BEIJING - China has announced a creation of a high-level body to integrate its energy management supervision and policies, functions that are currently dispersed among many government agencies.
The following are basic information about electric power in the country.
China had a total installed capacity of 713.29 million kilowatts at the end of 2007, up 14.36 percent year-on-year.
Coal-fired power and hydropower accounted for 78 percent and 20 percent, respectively, of the total, according to the China Electricity Council, an industry association under the State Electricity Regulatory Commission.
In 2007, total electricity supply reached 3.26 trillion kilowatt hours, up 14 percent year-on-year, 83 percent of which was thermal power, 15 percent hydropower and 2 percent nuclear power. Power consumption in the same year stood at 3.25 trillion kw/h, up 14.42 percent from 2006.
To save energy and reduce greenhouse gas emissions, China has been building large-capacity coal-fired power plants while closing small ones. The State Council, China's cabinet, has set a goal of shutting down 50 million kw of thermal power capacity between 2006 and 2010.
The country closed 553 small thermal power generators last year, with a total capacity of 14.38 million kw, or 44 percent above the goal. It plans to shut down more this year, targeting a total capacity of 13 million kw, according to the National Development and Reform Commission.
Faced with an energy crunch resulting from fast economic growth, China has decided to develop more nuclear power. By 2020, the nation will have an installed nuclear power capacity of 40 million kw, accounting for 4 percent of total capacity.

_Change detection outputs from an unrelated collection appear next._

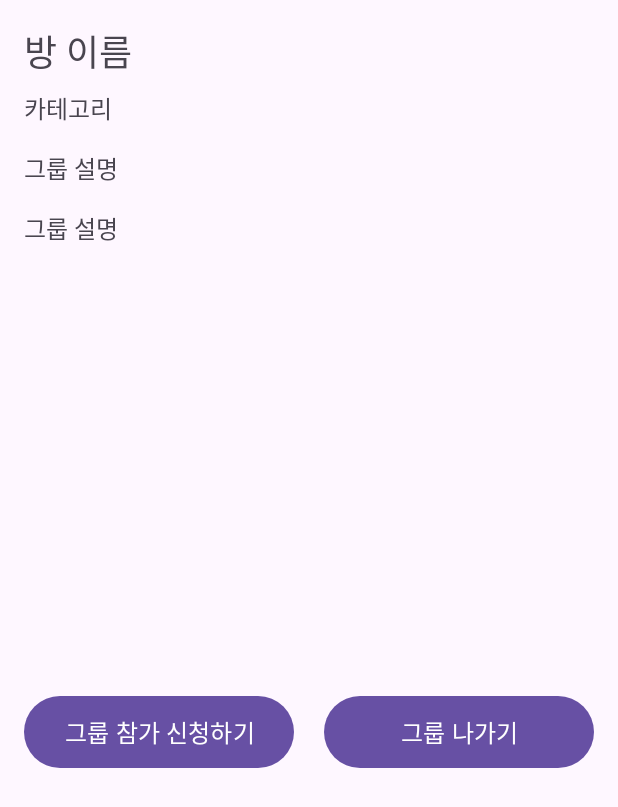
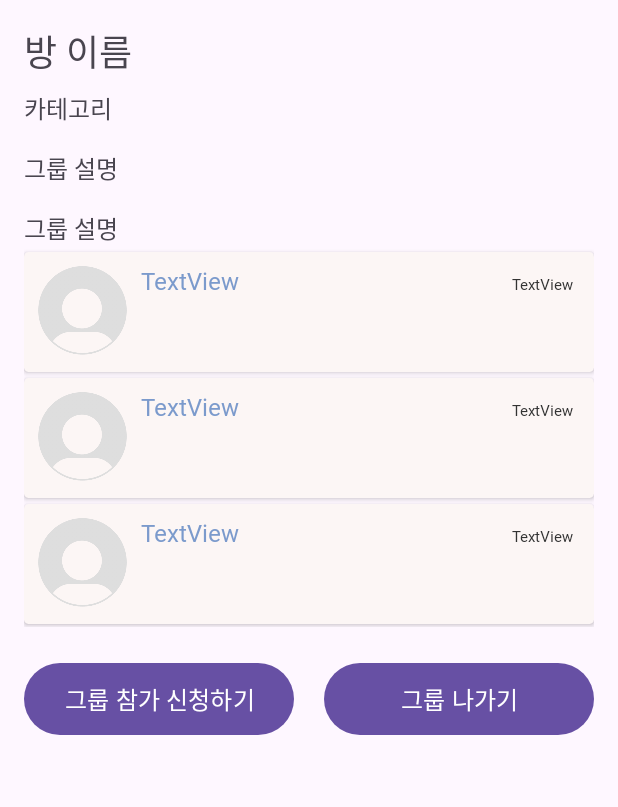
Before and after one commit to SSUssemble/MyGroup, an Android app: the layout fragment_room_detail.xml on its own in the app's theme, with its tools: preview values and no code run, on a phone screen of 412 x 824 dp. Shown: the top 807 px of the screen. Run offline under Robolectric (Android 15) with nearby library versions, the phone set to English and light mode, and no system bars.

Commit message:
모집글에서 리사이클러뷰로 멤버 보기1

```diff
--- a/app/src/main/res/layout/fragment_room_detail.xml
+++ b/app/src/main/res/layout/fragment_room_detail.xml
@@ -3,6 +3,7 @@
     xmlns:app="http://schemas.android.com/apk/res-auto"
     android:layout_width="match_parent"
     android:layout_height="match_parent"
+    xmlns:tools="http://schemas.android.com/tools"
     android:orientation="vertical"
     android:padding="16dp">
 
@@ -10,65 +11,82 @@
         android:id="@+id/textViewRoomName"
         android:layout_width="wrap_content"
         android:layout_height="wrap_content"
+        android:layout_marginBottom="8dp"
+        android:text="방 이름"
         android:textSize="24sp"
-        android:text="방 이름"
-        android:theme="@style/BoldFont"
-        android:layout_marginBottom="8dp" />
+        android:theme="@style/BoldFont" />
 
     <TextView
         android:id="@+id/textViewRoomDescription"
         android:layout_width="wrap_content"
         android:layout_height="wrap_content"
         android:text="카테고리"
-        android:theme="@style/LightFont"
-        android:textSize="16sp" />
+        android:textSize="16sp"
+        android:theme="@style/LightFont" />
 
     <TextView
         android:layout_width="match_parent"
         android:layout_height="wrap_content"
+        android:layout_marginTop="16dp"
+        android:layout_marginBottom="16dp"
         android:text="그룹 설명"
-        android:theme="@style/MediumFont"
         android:textSize="16sp"
-        android:layout_marginTop="16dp"
-        android:layout_marginBottom="16dp"/>
+        android:theme="@style/MediumFont" />
 
     <ScrollView
         android:layout_width="match_parent"
-        android:layout_height="300dp">
+        android:layout_height="wrap_content">
+
         <TextView
             android:id="@+id/textViewRoomComment"
             android:layout_width="match_parent"
             android:layout_height="wrap_content"
             android:text="그룹 설명"
-            android:theme="@style/LightFont"
-            android:textSize="16sp" />
+            android:textSize="16sp"
+            android:theme="@style/LightFont" />
     </ScrollView>
+
+    <androidx.recyclerview.widget.RecyclerView
+        android:id="@+id/recyclerViewUsersProfile"
+        tools:context=".RoomDetailFragment.java"
+        tools:listitem="@layout/teamate_profile"
+        android:layout_width="match_parent"
+        android:layout_height="wrap_content"
+        android:layout_marginTop="2dp"
+        app:layoutManager="LinearLayoutManager"
+        app:layout_constraintEnd_toEndOf="parent"
+        app:layout_constraintStart_toStartOf="parent"
+        app:layout_constraintTop_toBottomOf="@+id/toolbar">
+
+    </androidx.recyclerview.widget.RecyclerView>
+
 
     <LinearLayout
         android:layout_width="match_parent"
         android:layout_height="wrap_content"
-        android:orientation="horizontal"
+        android:layout_gravity="center"
         android:layout_marginTop="20dp"
-        android:layout_gravity="center">
+        android:orientation="horizontal">
+
         <Button
             android:id="@+id/joinRequestButton"
             android:layout_width="180dp"
             android:layout_height="wrap_content"
+            android:layout_gravity="left"
+            android:padding="12dp"
             android:text="그룹 참가 신청하기"
-            android:layout_gravity="left"
             android:textSize="16sp"
-            android:theme="@style/MediumFont"
-            android:padding="12dp"/>
+            android:theme="@style/MediumFont" />
 
         <Button
             android:id="@+id/exitRoom"
             android:layout_width="180dp"
             android:layout_height="wrap_content"
+            android:layout_gravity="right"
+            android:layout_marginLeft="20dp"
+            android:padding="12dp"
             android:text="그룹 나가기"
-            android:layout_gravity="right"
-            android:theme="@style/MediumFont"
-            android:layout_marginLeft="20dp"
             android:textSize="16sp"
-            android:padding="12dp" />
+            android:theme="@style/MediumFont" />
     </LinearLayout>
 </LinearLayout>
--- /dev/null
+++ b/app/src/main/res/layout/teamate_profile.xml
@@ -0,0 +1,71 @@
+<?xml version="1.0" encoding="utf-8"?>
+
+<androidx.cardview.widget.CardView xmlns:android="http://schemas.android.com/apk/res/android"
+    xmlns:app="http://schemas.android.com/apk/res-auto"
+    android:layout_width="match_parent"
+    android:layout_height="80dp"
+    android:layout_marginBottom="2dp"
+    android:layout_marginTop="2dp"
+    android:id = "@+id/profileline"
+    app:cardBackgroundColor="#FCF6F5"
+    app:cardCornerRadius="3dp"
+
+    app:cardElevation="2dp">
+
+    <LinearLayout
+        android:layout_width="match_parent"
+        android:layout_height="match_parent"
+        android:layout_margin="4dp"
+        android:layout_marginBottom="4dp"
+        android:layout_marginTop="4dp"
+        android:orientation="horizontal">
+
+        <ImageView
+            android:id="@+id/cr_profile_image"
+            android:src="@drawable/default_profile"
+            android:padding="5dp"
+            android:layout_width="70dp"
+            android:layout_height="70dp"
+            android:scaleType="centerCrop" />
+
+        <LinearLayout
+            android:layout_width="match_parent"
+            android:layout_height="match_parent"
+            android:layout_marginTop="4dp"
+            android:layout_marginLeft="4dp"
+            android:orientation="vertical">
+
+            <LinearLayout
+                android:layout_width="match_parent"
+                android:layout_height="wrap_content"
+                android:orientation="horizontal">
+
+                <TextView
+                    android:id="@+id/userName"
+                    android:layout_width="wrap_content"
+                    android:layout_height="wrap_content"
+                    android:inputType="text"
+                    android:fontFamily="@font/esamanru_medium"
+                    android:text="TextView"
+                    android:maxLength="18"
+                    android:maxLines="1"
+                    android:textColor="#7b9acc"
+                    android:textSize="16sp" />
+
+                <TextView
+                    android:id="@+id/cr_last_time"
+                    android:layout_width="0dp"
+                    android:layout_height="wrap_content"
+                    android:layout_weight="1"
+                    android:gravity="right"
+                    android:text="TextView"
+                    android:layout_marginRight="10dp"
+                    android:fontFamily="@font/esamanru_light"
+                    android:textColor="#333333"
+                    android:textSize="10sp" />
+            </LinearLayout>
+
+        </LinearLayout>
+    </LinearLayout>
+
+</androidx.cardview.widget.CardView>
```
Also changed, not shown: app/src/main/java/com/example/ssussemble/RoomDetailFragment.java (+25 -0 lines), app/src/main/java/com/example/ssussemble/UserProfile.java (added, +19 -0 lines), app/src/main/java/com/example/ssussemble/UserProfileAdapter.java (added, +58 -0 lines).
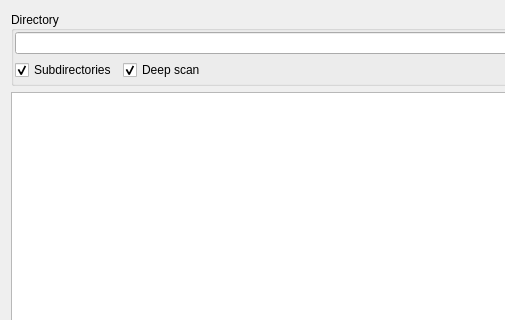
Above: dialogdiescandirectory.ui from horsicq/die_widget before the change; both pictures show x 0 to 505 and y 0 to 320 of the 725 by 478 pixel window. Below: the same form after it.
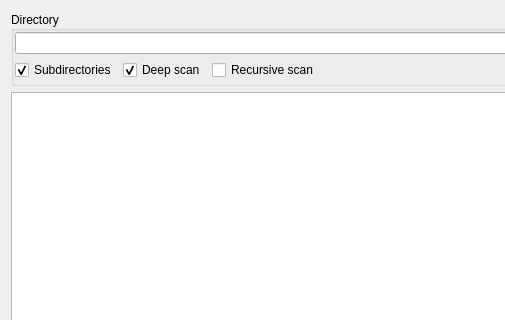
That is the form after the change.

What changed in the file:
```diff
--- a/dialogdiescandirectory.ui
+++ b/dialogdiescandirectory.ui
@@ -68,6 +68,13 @@
             </property>
            </widget>
           </item>
+          <item>
+           <widget class="QCheckBox" name="checkBoxRecursiveScan">
+            <property name="text">
+             <string>Recursive scan</string>
+            </property>
+           </widget>
+          </item>
           <item>
            <spacer name="horizontalSpacer">
             <property name="orientation">
```
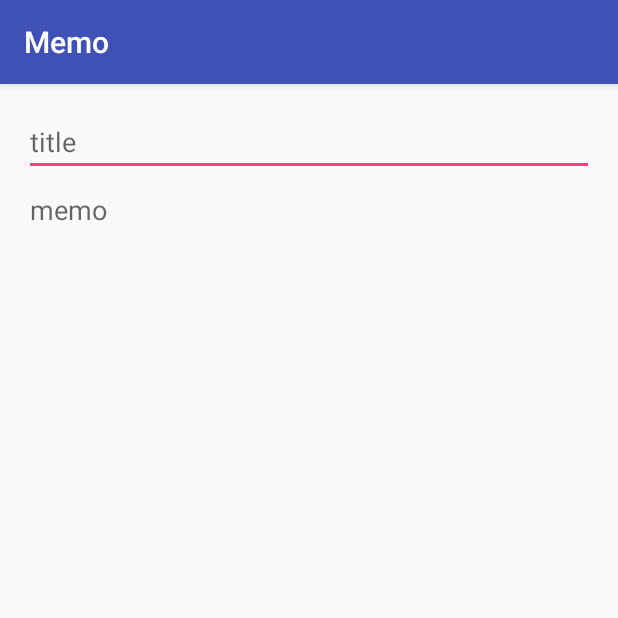
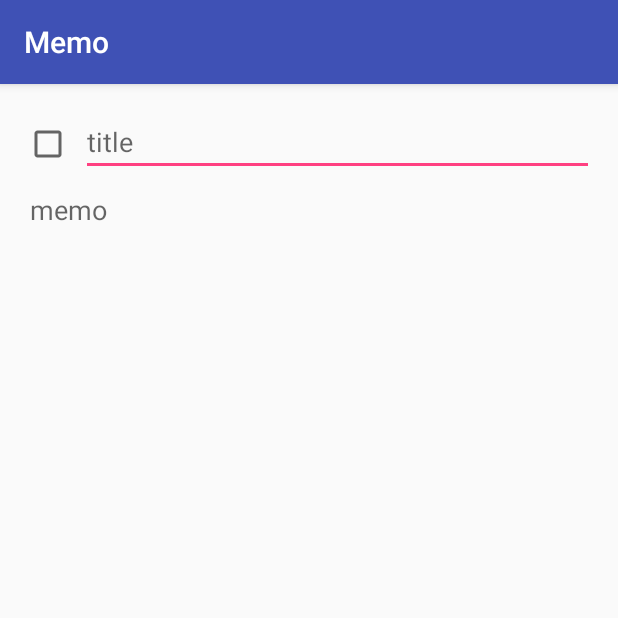
Before and after one commit to hk38/ToDoApp, an Android app: the DetailActivity screen opened directly, with no data from a screen before it, on a phone screen of 412 x 824 dp, the top half of it. Run offline under Robolectric (Android 15) with nearby library versions, the phone set to English and light mode, and no system bars; libraries missing offline, so code that uses them is left out: io.realm; 5 statements that could not run were skipped.

Commit message:
チェックボックスのレイアウトを作成。機能未実装

```diff
--- a/app/src/main/java/android/lifeistech/com/memo/CreateActivity.java
+++ b/app/src/main/java/android/lifeistech/com/memo/CreateActivity.java
@@ -39,6 +39,7 @@ public class CreateActivity extends AppCompatActivity {
                 memo.title = title;
                 memo.updateDate = updateDate;
                 memo.content = content;
+                memo.checked = false;
             }
         });
     }
--- a/app/src/main/java/android/lifeistech/com/memo/DetailActivity.java
+++ b/app/src/main/java/android/lifeistech/com/memo/DetailActivity.java
@@ -3,6 +3,7 @@ package android.lifeistech.com.memo;
 import android.support.v7.app.AppCompatActivity;
 import android.os.Bundle;
 import android.view.View;
+import android.widget.CheckBox;
 import android.widget.EditText;
 
 import io.realm.Realm;
@@ -13,6 +14,7 @@ public class DetailActivity extends AppCompatActivity {
 
     public EditText titleText;
     public EditText contentText;
+    public CheckBox checkBox;
 
     @Override
     protected void onCreate(Bundle savedInstanceState) {
@@ -23,6 +25,7 @@ public class DetailActivity extends AppCompatActivity {
 
         titleText = (EditText) findViewById(R.id.titleEditText);
         contentText = (EditText) findViewById(R.id.contentEditText);
+        checkBox = (CheckBox) findViewById(R.id.detailCheckBox);
 
         showData();
     }
@@ -32,6 +35,7 @@ public class DetailActivity extends AppCompatActivity {
 
         titleText.setText(memo.title);
         contentText.setText(memo.content);
+        checkBox.setChecked(memo.checked);
     }
 
     public void update(View v){
@@ -42,6 +46,7 @@ public class DetailActivity extends AppCompatActivity {
             public void execute(Realm realm){
                 memo.title = titleText.getText().toString();
                 memo.content = contentText.getText().toString();
+                memo.checked = checkBox.isChecked();
             }
         });
 
@@ -50,6 +55,15 @@ public class DetailActivity extends AppCompatActivity {
 
     @Override
     protected void onDestroy() {
+        final Memo memo = realm.where(Memo.class).equalTo("updateDate", getIntent().getStringExtra("updateDate")).findFirst();
+
+        realm.executeTransaction(new Realm.Transaction(){
+            @Override
+            public void execute(Realm realm){
+                memo.checked = checkBox.isChecked();
+            }
+        });
+
         super.onDestroy();
         realm.close();
     }
--- a/app/src/main/java/android/lifeistech/com/memo/MainActivity.java
+++ b/app/src/main/java/android/lifeistech/com/memo/MainActivity.java
@@ -35,6 +35,7 @@ public class MainActivity extends AppCompatActivity {
         });
     }
 
+
     public void setMemoList(){
         RealmResults<Memo> results = realm.where(Memo.class).findAll();
         List<Memo> items = realm.copyFromRealm(results);
@@ -42,6 +43,7 @@ public class MainActivity extends AppCompatActivity {
         MemoAdapter adapter = new MemoAdapter(this, R.layout.layout_item_memo, items);
         listVew.setAdapter(adapter);
     }
+
 
     @Override
     protected void onResume() {
@@ -59,5 +61,4 @@ public class MainActivity extends AppCompatActivity {
         Intent intent = new Intent(this, CreateActivity.class);
         startActivity(intent);
     }
-
 }
--- a/app/src/main/java/android/lifeistech/com/memo/Memo.java
+++ b/app/src/main/java/android/lifeistech/com/memo/Memo.java
@@ -1,11 +1,11 @@
 package android.lifeistech.com.memo;
 
-import io.realm.Realm;
 import io.realm.RealmObject;
 
 public class Memo extends RealmObject {
     public String title;
     public String updateDate;
     public String content;
+    public boolean checked;
 
 }
--- a/app/src/main/java/android/lifeistech/com/memo/MemoAdapter.java
+++ b/app/src/main/java/android/lifeistech/com/memo/MemoAdapter.java
@@ -5,6 +5,7 @@ import android.view.LayoutInflater;
 import android.view.View;
 import android.view.ViewGroup;
 import android.widget.ArrayAdapter;
+import android.widget.CheckBox;
 import android.widget.TextView;
 
 import java.util.List;
@@ -29,9 +30,11 @@ public class MemoAdapter extends ArrayAdapter<Memo> {
 
         TextView titleText = (TextView) convertView.findViewById(R.id.titleText);
         TextView contentText = (TextView) convertView.findViewById(R.id.contentText);
+        CheckBox checkBox = (CheckBox) convertView.findViewById(R.id.itemCheckBox);
 
         titleText.setText(memo.title);
         contentText.setText(memo.content);
+        checkBox.setChecked(memo.checked);
 
         return convertView;
     }
--- a/app/src/main/java/android/lifeistech/com/memo/MemoApplication.java
+++ b/app/src/main/java/android/lifeistech/com/memo/MemoApplication.java
@@ -9,7 +9,6 @@ public class MemoApplication extends Application {
     @Override
     public void onCreate() {
         super.onCreate();
-
         Realm.init(getApplicationContext());
     }
 }
--- a/app/src/main/res/layout/activity_detail.xml
+++ b/app/src/main/res/layout/activity_detail.xml
@@ -9,18 +9,31 @@
         android:layout_height="match_parent"
         android:orientation="vertical">
 
-        <EditText
-            android:id="@+id/titleEditText"
+        <LinearLayout
             android:layout_width="match_parent"
             android:layout_height="wrap_content"
-            android:ems="10"
-            android:hint="title"
-            android:inputType="textPersonName" />
+            android:orientation="horizontal">
+
+            <CheckBox
+                android:id="@+id/detailCheckBox"
+                android:layout_width="0dp"
+                android:layout_height="wrap_content"
+                android:layout_weight="1" />
+
+            <EditText
+                android:id="@+id/titleEditText"
+                android:layout_width="0dp"
+                android:layout_height="wrap_content"
+                android:layout_weight="9"
+                android:ems="10"
+                android:hint="title"
+                android:inputType="textPersonName" />
+        </LinearLayout>
 
         <EditText
             android:id="@+id/contentEditText"
             android:layout_width="match_parent"
-            android:layout_height="0dp"
+            android:layout_height="wrap_content"
             android:layout_weight="1"
             android:ems="10"
             android:gravity="top"
```
Also changed, not shown: app/src/main/res/layout/layout_item_memo.xml (+15 -1 lines).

China has 11 nuclear generators at six nuclear power stations, all located along the eastern coast, with a combined installed capacity of 9.08 million kw.